One more tale from the trip I took with the monks to Kakku, along with some very blurry photos. As I detailed in a post last month, I encountered a problem with my camera lens the day before I was scheduled to take the monks to Kakku. I ended up borrowing a small digital camera from my friend Ma Pu Sue in Nyaungshwe, so a photo-less journey was averted. However, I failed to account for another possible glitch; using up the camera battery. Which is exactly what happened. But fortunately the battery didn’t run out until we had finished traipsing around the stupa grove and taking the majority of the photos.

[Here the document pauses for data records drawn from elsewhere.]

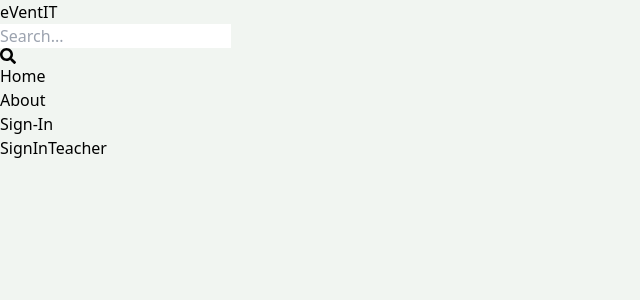
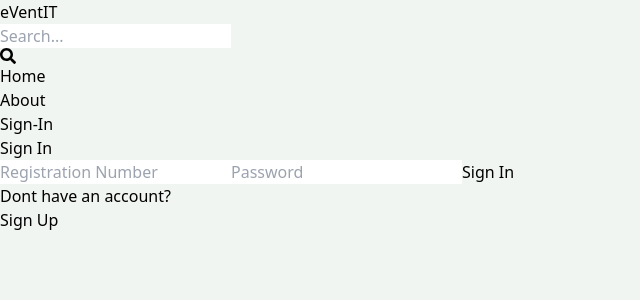
Before and after one commit to MnvPatel/mern-eVentIT, a React (Vite) app in the folder client/: page /sign-in-T in a window 1280 px wide. Shown: the top 300 px of the page, without its empty margins (0-640 px from the left). Built offline with nearby package versions, Linux system fonts and the light colour scheme.

Commit message:
created complete signin functionality for users and teachers

```diff
--- a/client/src/pages/SignIn.jsx
+++ b/client/src/pages/SignIn.jsx
@@ -1,7 +1,75 @@
-import React from 'react'
+import { useState } from "react";
+import { Link, useNavigate } from "react-router-dom";
 
 export default function SignIn() {
+  const [formData, setFormData] = useState({});
+  const [error, setError] = useState(null);
+  const [loading, setLoading] = useState(false);
+  const navigate = useNavigate();
+  const handleChange = (e) => {
+    setFormData({
+      ...formData,
+      [e.target.id]: e.target.value,
+    });
+  };
+  const handleSubmit = async (e) => {
+    e.preventDefault();
+    try {
+      setLoading(true);
+      const res = await fetch("/api/auth/signin", {
+        method: "POST",
+        headers: {
+          "Content-Type": "application/json",
+        },
+        body: JSON.stringify(formData),
+      });
+      const data = await res.json();
+      if (data.success === false) {
+        setLoading(false);
+        setError(data.message);
+        return;
+      }
+      setLoading(false);
+      setError(null);
+      navigate('/');
+    } catch (error) {
+      setLoading(false);
+      setError(error.message);
+    }
+  };
   return (
-    <div>SignIn</div>
-  )
+    <div className="p-3 max-w-lg mx-auto">
+      <h1 className="text-3xl text-center font-semibold my-7">Sign In</h1>
+      <form onSubmit={handleSubmit} className="flex flex-col gap-4">
+
+        <input
+          type="text"
+          placeholder="Registration Number"
+          className="border p-3 rounded-lg"
+          id="RegistrationNumber"
+          onChange={handleChange}
+        />
+        <input
+          type="password"
+          placeholder="Password"
+          className="border p-3 rounded-lg"
+          id="password"
+          onChange={handleChange}
+        />
+        <button
+          disabled={loading}
+          className="bg-slate-700 text-white p-3 rounded-lg uppercase hover:opacity-95 disabled:opacity-80"
+        >
+          {loading ? "Loading..." : "Sign In"}
+        </button>
+      </form>
+      <div className="flex gap-2 mt-5">
+        <p>Dont have an account?</p>
+        <Link to={"/sign-up"}>
+          <span className="text-blue-700">Sign Up</span>
+        </Link>
+      </div>
+      {error && <p className="text-red-500 mt-5">{error}</p>}
+    </div>
+  );
 }
--- a/client/src/pages/SignInTeacher.jsx
+++ b/client/src/pages/SignInTeacher.jsx
@@ -1,7 +1,75 @@
-import React from 'react'
+import { useState } from "react";
+import { Link, useNavigate } from "react-router-dom";
 
 export default function SignInTeacher() {
+  const [formData, setFormData] = useState({});
+  const [error, setError] = useState(null);
+  const [loading, setLoading] = useState(false);
+  const navigate = useNavigate();
+  const handleChange = (e) => {
+    setFormData({
+      ...formData,
+      [e.target.id]: e.target.value,
+    });
+  };
+  const handleSubmit = async (e) => {
+    e.preventDefault();
+    try {
+      setLoading(true);
+      const res = await fetch("/api/auth/Sign-In", {
+        method: "POST",
+        headers: {
+          "Content-Type": "application/json",
+        },
+        body: JSON.stringify(formData),
+      });
+      const data = await res.json();
+      if (data.success === false) {
+        setLoading(false);
+        setError(data.message);
+        return;
+      }
+      setLoading(false);
+      setError(null);
+      navigate('/');
+    } catch (error) {
+      setLoading(false);
+      setError(error.message);
+    }
+  };
   return (
-    <div>SignInTeacher</div>
-  )
+    <div className="p-3 max-w-lg mx-auto">
+      <h1 className="text-3xl text-center font-semibold my-7">Sign In</h1>
+      <form onSubmit={handleSubmit} className="flex flex-col gap-4">
+
+        <input
+          type="text"
+          placeholder="Registration Number"
+          className="border p-3 rounded-lg"
+          id="RegistrationNumber"
+          onChange={handleChange}
+        />
+        <input
+          type="password"
+          placeholder="Password"
+          className="border p-3 rounded-lg"
+          id="password"
+          onChange={handleChange}
+        />
+        <button
+          disabled={loading}
+          className="bg-slate-700 text-white p-3 rounded-lg uppercase hover:opacity-95 disabled:opacity-80"
+        >
+          {loading ? "Loading..." : "Sign In"}
+        </button>
+      </form>
+      <div className="flex gap-2 mt-5">
+        <p>Dont have an account?</p>
+        <Link to={"/sign-up-T"}>
+          <span className="text-blue-700">Sign Up</span>
+        </Link>
+      </div>
+      {error && <p className="text-red-500 mt-5">{error}</p>}
+    </div>
+  );
 }
--- a/client/src/pages/SignUpTeacher.jsx
+++ b/client/src/pages/SignUpTeacher.jsx
@@ -1,7 +1,7 @@
 import { useState } from "react";
 import { Link, useNavigate } from "react-router-dom";
 
-export default function SignUp() {
+export default function SignUpTeacher() {
   const [formData, setFormData] = useState({});
   const [error, setError] = useState(null);
   const [loading, setLoading] = useState(false);
```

I did remember to bring my faulty camera with me, thinking I could still coax the lens into operating, and it did, except that the focus was not quite what it should have been. Nevertheless, I took a few more shots of the monks posing in front of a pond, including a cute photo of one of the young novice monks holding a cat. Ah, if only that one had been in focus!
On the trip back to Nyaungshwe out on a country road in the middle of what seemed like nowhere, our van had a flat tire. That’s one phrase I had already learned in Burmese: bein paut de! Our Pa-O guide, Nang Khan Moon, suggested that we walk around the small village on the other side of the road, which just so happened to be a Pa-O village, while the driver fixed the flat. The one monk who had been sick was still not feeling well enough to accompany us, so he stayed behind while the rest of us took a stroll down the dirt lanes of the neighborhood.
I realize it’s difficult to tell from these hazy photos, but the village was quite attractive, and very clean and tidy. Immaculate is not strong a word. But there wasn’t a soul around. Nang Khan Moon explained that the villagers were all working at fields in the area and would return later in the afternoon. We passed attractive little thatched homes, most of which had firewood stacked neatly outside. I saw banana trees, papaya trees, tomato plants, and even some coffee plants growing at one house.
About 20 minutes into our walk, raindrops began to fall, so we picked up the pace and made it to the shelter of a nearby automotive parts shop before the rain got stronger. While we were at the stop, the two youngest monks purchased padlocks. This confused me. For one, where did they get the money to use for this purchase? And secondly, what do they need padlocks for at the monastery? Is there a theft problem of some sort there? I’ll have to ask some local friends about that next time I’m in town. In any case, the young monks appeared to be quite smitten with their new locks. Hey, whatever makes you happy!
A few minutes later, the van pulled up, a new tire now securely in place, and off we continued on towards Taunggyi. After stopping at one of the big hilltop pagodas in town, where I took yet more blurry photos, we piled back in the van (except for the sick monk, who was feeling so weak that he still wasn’t joining our walks) and headed back to Nyaungshwe. Yet another trip that hadn’t gone quite as planned, but as I told Nang Khan Moon, the flat tire was one of those “happy accidents” that gave me a chance to see something I wouldn’t have seen otherwise.